I am so excited, and I know just what I’m going to do with these two. I’m not going to tell you though, because I worry it would be too much for you. You’d be so overwhelmed by all the potential awesomeness that you would fall to the floor, convulsing, saying, “No Katie! The world can’t handle that awesomeness! Don’t do it!” I don’t want to do that to you, because I love you, blogosphere. You’re welcome.
First, the aquamarine. 3.5 ct, glowy and the loveliest color. I’ve been keeping my eye out for aquamarine cabochons, and loved this one. A faceted aquamarine is all about cut and clarity and depth of color, but cabochons are about personality and color. This one reminds me of the sea, and isn’t that what aquamarines are supposed to do? A beautiful oceanic color, flecked with tiny swirls of minute black speckles. It looks like a ladleful of ocean scooped up and turned to stone. Love. It.
The ruby. A 2.18ct Vs-SI Ruby. My beautiful niece picked this out while I was up north. She is seven, and after I ran down cut and color basics, I told her my price range and set her searching. When she came up with this stone, I had to agree it was gorgeous.
(Thanks to Jake for the photo. I was fixin’ to start swearing in frustration [which is good, as we now know], when Jake kindly took over the Vaka photography department.)
The challenge when stone shopping is finding a good mix of size, quality and price. If I spent a thousand dollars per stone, I’d have an easy choice to make; 2 carat, thousand dollar rubies are all gorgeous. But I want the stones I purchase to allow me to keep my prices reasonable, and most people can’t afford a piece of jewelry which holds a thousand dollar ruby. I want my jewelry to be an attainable luxury.

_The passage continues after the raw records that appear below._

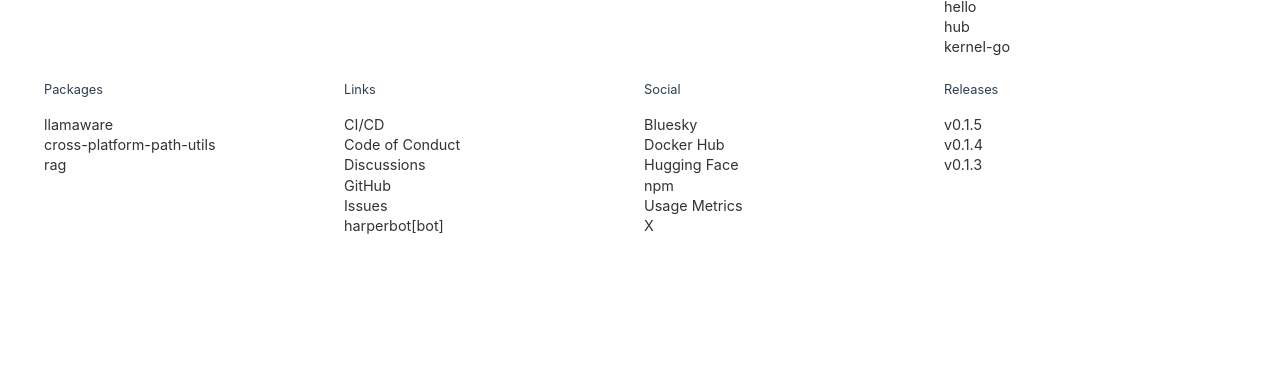
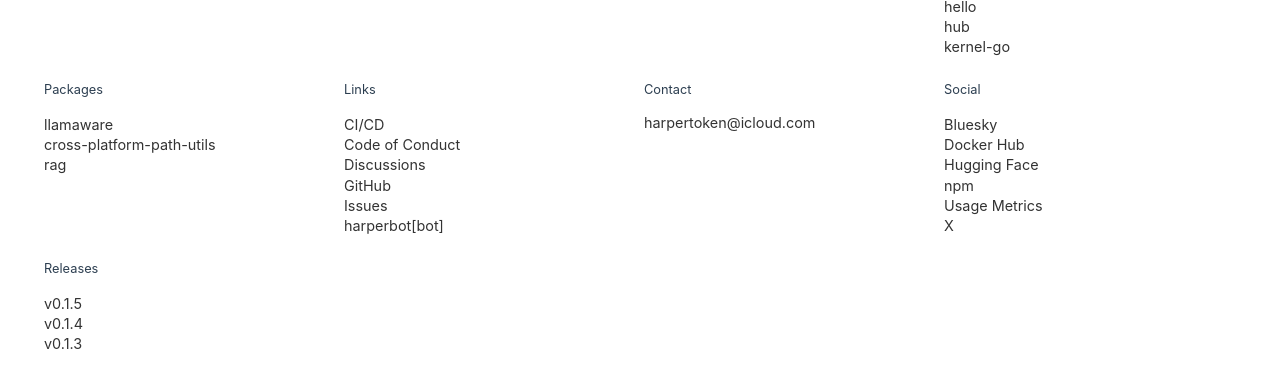
Before and after one commit to harpertoken/harpertoken.github.io, a plain HTML site: page index.html in a window 1280 px wide. Shown: the part 237-624 px from the top of the page. Drawn offline with Linux system fonts and the light colour scheme.

Commit message:
feat: add contact card with email

```diff
--- a/index.html
+++ b/index.html
@@ -154,6 +154,11 @@
                  <li><a href="https://github.com/apps/harperbot">harperbot[bot]</a></li>
              </ul>
         </div>
+        <!-- Contact card -->
+        <div class="card">
+            <h3>Contact</h3>
+            <p><a href="mailto:harpertoken@icloud.com">harpertoken@icloud.com</a></p>
+        </div>
         <!-- Social card -->
         <div class="card">
               <h3>Social</h3>
```
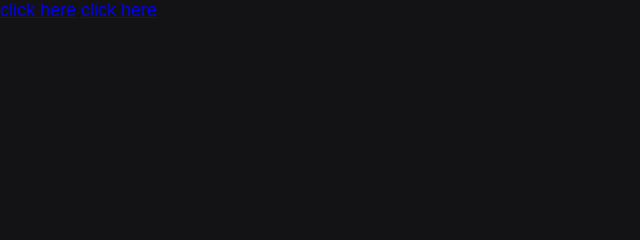
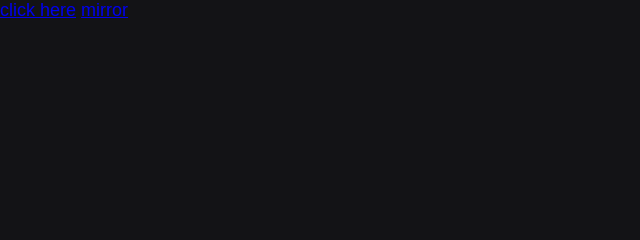
Before and after one commit to Trckst4r/Trckst4r.github.io, a plain HTML site: page index.html in a window 1280 px wide. Shown: the top 240 px of the page, 0-640 px from the left. Drawn offline with Linux system fonts and the light colour scheme.

Commit message:
Update index.html

```diff
--- a/index.html
+++ b/index.html
@@ -28,7 +28,7 @@
 
   <body>
     <a href="Weekwebsite.html" target="_blank" >click here</a>
-    <a href="Youtube-mirror.html" target="_blank" >click here</a>
+    <a href="Youtube-mirror.html" target="_blank" >mirror</a>
     <div class="wrapper">
       <div class="container">
         <p id="question">Do you love me?</p>
```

While some of my pieces might be quite expensive, I want the majority of my collection to be affordable to a woman buying something beautiful for herself. It may take her several months of saving before she can treat herself, but she can purchase something of quality and beauty if she wishes to do so. This means, at least for my ready-to-purchase designs, that a 2 ct thousand dollar ruby is out of the question.

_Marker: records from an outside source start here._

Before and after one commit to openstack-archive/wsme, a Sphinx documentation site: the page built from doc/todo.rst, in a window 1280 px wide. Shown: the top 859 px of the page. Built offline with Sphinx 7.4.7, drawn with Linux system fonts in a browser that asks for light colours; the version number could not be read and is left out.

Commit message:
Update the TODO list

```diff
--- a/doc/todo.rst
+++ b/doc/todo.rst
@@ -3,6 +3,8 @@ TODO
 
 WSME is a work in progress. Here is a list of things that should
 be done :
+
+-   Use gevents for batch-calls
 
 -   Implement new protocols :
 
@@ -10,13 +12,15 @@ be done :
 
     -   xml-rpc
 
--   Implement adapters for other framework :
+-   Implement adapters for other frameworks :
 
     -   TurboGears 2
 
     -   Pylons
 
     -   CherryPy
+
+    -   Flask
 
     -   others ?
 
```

I spend hours and hours searching the stock lists of vendors who I’ve found, through trial and error, to be reliable and honest.
This ruby has great color, but the cut is crooked….
That ruby has a terrific cut, but the color just doesn’t pop….
This one has a gorgeous cut and gorgeous color, but a visible crack…
This one has great cut and color, but it’s too small for what I have in mind…
The process is a treasure hunt, and one I really enjoy.
After finding the best stone, I need to design the setting in a way which minimizes the flaws, and maximizes the stone’s attributes. The designer’s job would be a no-brainer if every stone was a perfect 2 ct ruby, and cost was no matter!
This ruby is lovely, but at 6.5 x 6.5 x 4.95 mm it is quite deep. That 4.95 mm means it will need a setting which allows for its depth, but also remain fairly open in the back. If I closed in the back of the bezel, it would dramatically darken the stone’s gorgeous color, and that’s one of the best things about this stone, isn’t it? I need my design to allow as much light as possible, hold the stone high, be sturdy (it’s holding a 2+ carat ruby for heaven’s sake), be comfortable to wear daily (I want my jewelry wearable), and be relatively affordable. And while it’s meeting all those demands I want it gorgeous, too. I want the wearer to be unable to take their eyes off it; I want it to be their perennial favorite.
It’s that problem-solving which makes my job so much fun. I really love it.
As I currently have three different karats of gold in the studio, I thought you would be interested in how they look side by side.
14k looks rich and glowy when seen by itself, and as Americans, 14k is what we’re accustomed to. Beside 22k and 24k, though, it’s easy to see what’s missing . As I’ve mentioned before, 14k is 58% gold, 22k is 92% gold, and 24k is 100% gold.